Over the past two years, I’ve spoken with many retail and brand professionals who have voiced varying, often contradicting, opinions about the future of the store circular. However, the one thing that is firmly in consensus is that the future of the circular is digital.
But is it enough to simply digitize the existing circular? I suggest that we learn from the painful decline of print newspapers. The striking evidence of that transition is the fact that today over 80% of millennials regularly consume news from Facebook and YouTube, and 57% use web search when they want to drill down. The telling measure of that decline is that advertising dollars have followed suit.
As the chart below shows, Google and Facebook now outstrip all traditional news outlets in advertiser spending. Beyond the obvious free fall in newspaper ad revenue, a closer examination reveals the surprising yet important fact that creating a digital version of the newspaper had almost no impact on newspapers’ ad revenue (as evidenced by the red graph). The sad truth is that readers have fundamentally changed their consumption habits, and newspapers have not adjusted accordingly.
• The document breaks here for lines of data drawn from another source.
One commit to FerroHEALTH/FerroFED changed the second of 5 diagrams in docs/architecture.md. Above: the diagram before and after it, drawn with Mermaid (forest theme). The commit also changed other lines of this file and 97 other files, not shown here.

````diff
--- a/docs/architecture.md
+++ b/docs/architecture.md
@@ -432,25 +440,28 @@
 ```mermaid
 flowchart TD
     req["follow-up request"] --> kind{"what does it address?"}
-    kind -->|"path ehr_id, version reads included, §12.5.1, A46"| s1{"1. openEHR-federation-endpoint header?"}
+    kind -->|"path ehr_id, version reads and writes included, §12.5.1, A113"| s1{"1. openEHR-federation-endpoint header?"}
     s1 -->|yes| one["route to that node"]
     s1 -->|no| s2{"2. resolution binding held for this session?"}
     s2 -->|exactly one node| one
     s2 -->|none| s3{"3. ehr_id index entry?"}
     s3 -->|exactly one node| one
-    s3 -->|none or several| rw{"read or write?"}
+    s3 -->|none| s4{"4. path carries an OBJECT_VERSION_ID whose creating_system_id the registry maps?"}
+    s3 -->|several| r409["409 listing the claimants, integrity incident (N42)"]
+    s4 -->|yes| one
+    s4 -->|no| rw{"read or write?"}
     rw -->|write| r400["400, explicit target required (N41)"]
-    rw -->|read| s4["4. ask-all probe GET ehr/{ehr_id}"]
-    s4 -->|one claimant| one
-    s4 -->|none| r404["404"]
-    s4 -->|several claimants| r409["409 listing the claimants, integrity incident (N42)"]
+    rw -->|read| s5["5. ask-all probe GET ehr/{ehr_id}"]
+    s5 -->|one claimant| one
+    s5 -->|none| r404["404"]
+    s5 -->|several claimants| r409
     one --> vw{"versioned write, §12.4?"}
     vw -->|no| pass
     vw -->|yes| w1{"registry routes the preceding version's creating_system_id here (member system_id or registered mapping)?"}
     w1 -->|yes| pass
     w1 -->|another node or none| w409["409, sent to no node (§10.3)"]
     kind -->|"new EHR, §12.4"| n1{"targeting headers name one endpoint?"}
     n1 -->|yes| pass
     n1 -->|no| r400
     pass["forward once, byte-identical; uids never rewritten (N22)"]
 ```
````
(This chart is an actual example of this, with data published by NAA being augmented by the blogs Baekdal and Statcherry)
Dearest retailers and brand manufacturers, I am using this analogy to impress upon you that the future of retail promotion is not a digital version of the same old experience. Nor is it a question of ROI. It is a matter of understanding and satisfying the preferences, interests, and lifestyle choices of digital-age consumers. Either that or continue to throw money at something that simply won’t work for much longer.
So, if the circular of the future is not a digital version of the current one, what is it? To answer the question, let’s further exhaust the newspaper analogy to learn about what the digital circular can and should be.
Building a Personal Digital Circular, a Percular
What we learn from the newspaper experience is that digital-age consumers consume content that is personally engaging and tailored to their preferences, in “places” they like to hang out (e.g. Google, Facebook, Instagram), and is there when they want it.
Allow me to introduce the concept of the Percular, the digital personal circular, an interactive magazine that serves customers personally engaging content, in their preferred “place,” at their preferred time.
The right content, at the right place, at the right time
As delivery channels go, email and SMS (with links) are good starting points; the store app and eCommerce sites come next; but clearly the Percular should feel at home in customers’ social media feeds and favorite content sites.
The Percular relies on predictive analytics to forecast when a customer will visit next, serving content just before a customer goes shopping, during her visit, and immediately after. This means that retailers can gradually shift from a one-time-fits-all model to more customized scheduling.
The right content is interactive and personally engaging. A Percular, using these guidelines, will recommend the customer truly relevant promotions on items that she regularly (or irregularly) buys, but also will effectively suggest cross-sell promo items that customers like her also bought, following the principles of social recommendations.
Beyond discounts, the Percular will include varied and enriching content like surveys, facts, recipes, articles, videos, and more. Imagine clicking on the corner of a suggested promotion to view ingredients and other facts for that item. Next, consider recipes and how-to videos that are automatically suggested based on each customer’s typical basket items and taste. A quick-win with lapsing customers could be to pair a satisfaction survey with win-back offers on their most important items.
Before you head off to your winter holidays, let me clarify that I am not advocating that retailers dump the traditional circular tomorrow. It is still important to a substantial (albeit diminishing) group of consumers. However, as a retail marketer perhaps your New Year’s resolution for 2017 could be to look closer at your digital-age customers and to show them some tender love and care with a personal digital circular -a Percular. The good news is that state-of-the-art data-science and marketing technology is ready to support you in the journey.
And by the way, if you have a better name for the percular – feel free to suggest it in the comments